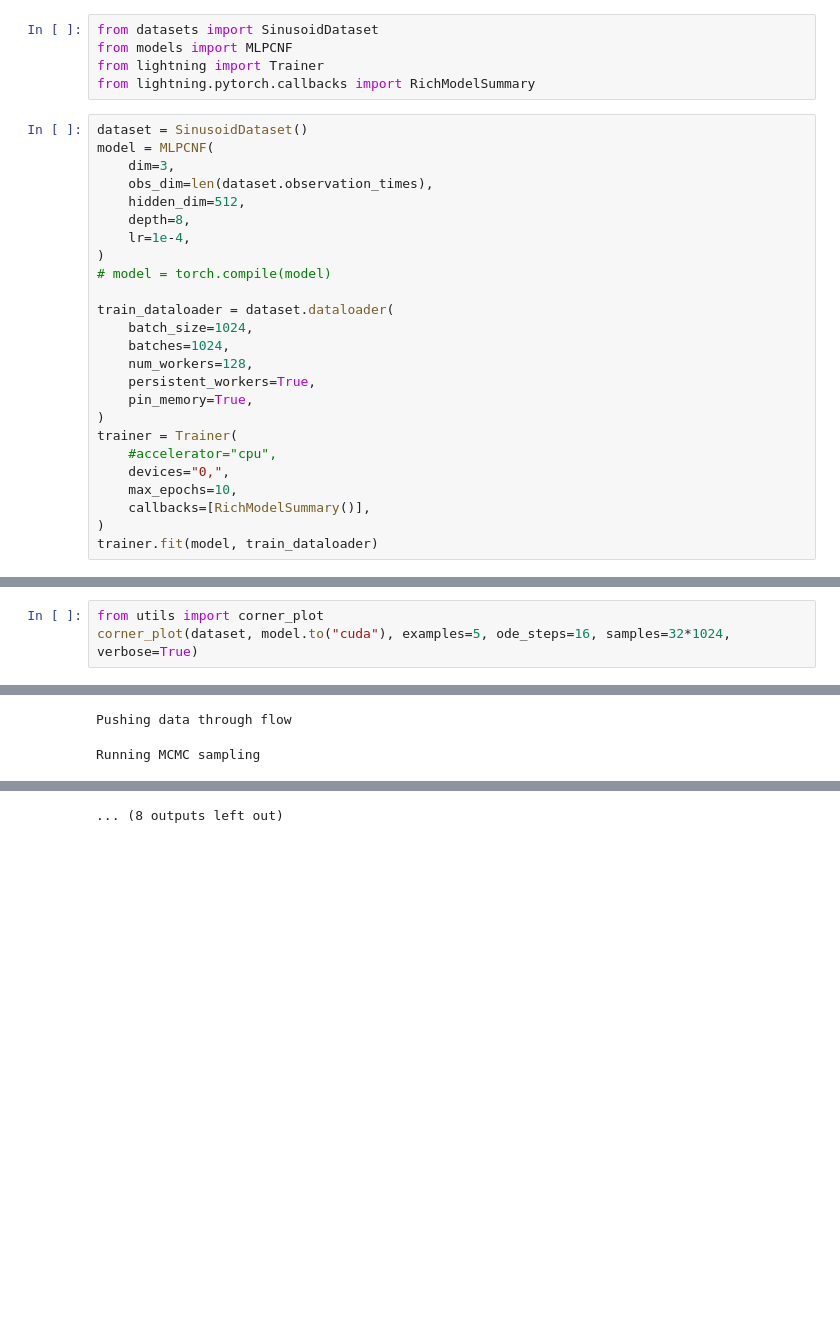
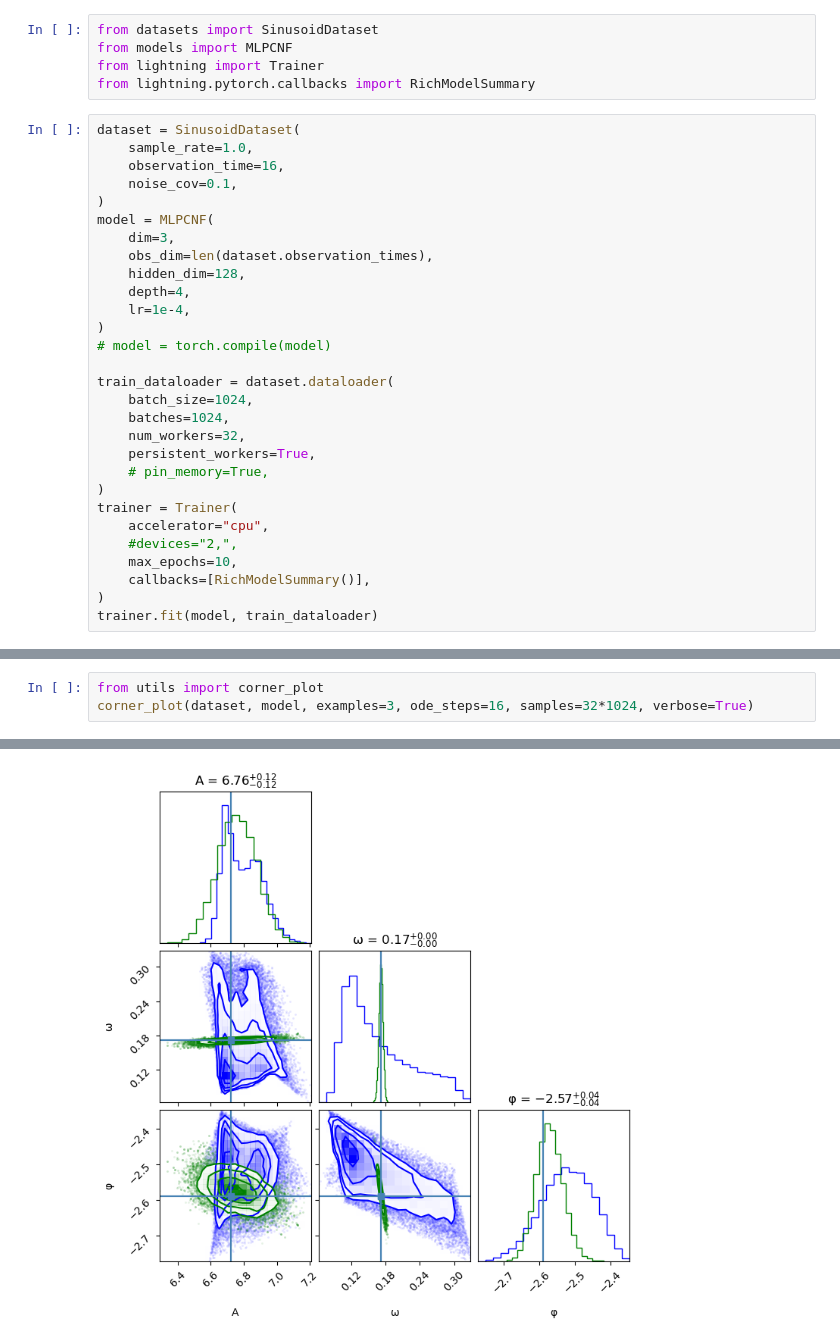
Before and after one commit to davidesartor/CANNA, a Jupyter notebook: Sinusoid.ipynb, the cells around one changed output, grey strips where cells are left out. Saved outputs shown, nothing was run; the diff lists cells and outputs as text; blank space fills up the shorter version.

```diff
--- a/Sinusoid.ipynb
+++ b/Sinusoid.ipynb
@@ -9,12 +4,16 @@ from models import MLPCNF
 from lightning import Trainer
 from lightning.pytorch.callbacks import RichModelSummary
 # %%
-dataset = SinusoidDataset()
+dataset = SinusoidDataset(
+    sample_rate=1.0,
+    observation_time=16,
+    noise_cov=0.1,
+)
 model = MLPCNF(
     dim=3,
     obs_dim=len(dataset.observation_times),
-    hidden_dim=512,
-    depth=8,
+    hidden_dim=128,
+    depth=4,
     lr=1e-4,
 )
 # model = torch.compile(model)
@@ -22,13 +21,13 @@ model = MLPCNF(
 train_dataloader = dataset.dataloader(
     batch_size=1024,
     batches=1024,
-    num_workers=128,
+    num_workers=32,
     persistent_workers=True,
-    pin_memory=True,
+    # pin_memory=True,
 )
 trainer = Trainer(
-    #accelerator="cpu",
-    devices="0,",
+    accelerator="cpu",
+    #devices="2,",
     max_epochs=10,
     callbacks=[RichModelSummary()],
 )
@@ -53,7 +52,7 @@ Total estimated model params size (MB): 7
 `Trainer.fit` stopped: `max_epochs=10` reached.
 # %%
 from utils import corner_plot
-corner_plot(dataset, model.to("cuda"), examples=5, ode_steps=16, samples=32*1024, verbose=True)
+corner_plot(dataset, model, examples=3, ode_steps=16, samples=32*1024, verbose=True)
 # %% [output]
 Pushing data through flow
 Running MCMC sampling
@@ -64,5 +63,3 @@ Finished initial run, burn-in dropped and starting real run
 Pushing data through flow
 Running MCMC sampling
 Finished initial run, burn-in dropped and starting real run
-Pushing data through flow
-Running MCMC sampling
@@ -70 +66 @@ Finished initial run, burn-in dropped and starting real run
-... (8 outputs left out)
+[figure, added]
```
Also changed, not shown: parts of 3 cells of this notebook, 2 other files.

+ + +

What you will do -> Pick every line from the listing holding the string "True", and copy it.

Reply to the exercise ->
     persistent_workers=True,
-    pin_memory=True,
+    # pin_memory=True,
-corner_plot(dataset, model.to("cuda"), examples=5, ode_steps=16, samples=32*1024, verbose=True)
+corner_plot(dataset, model, examples=3, ode_steps=16, samples=32*1024, verbose=True)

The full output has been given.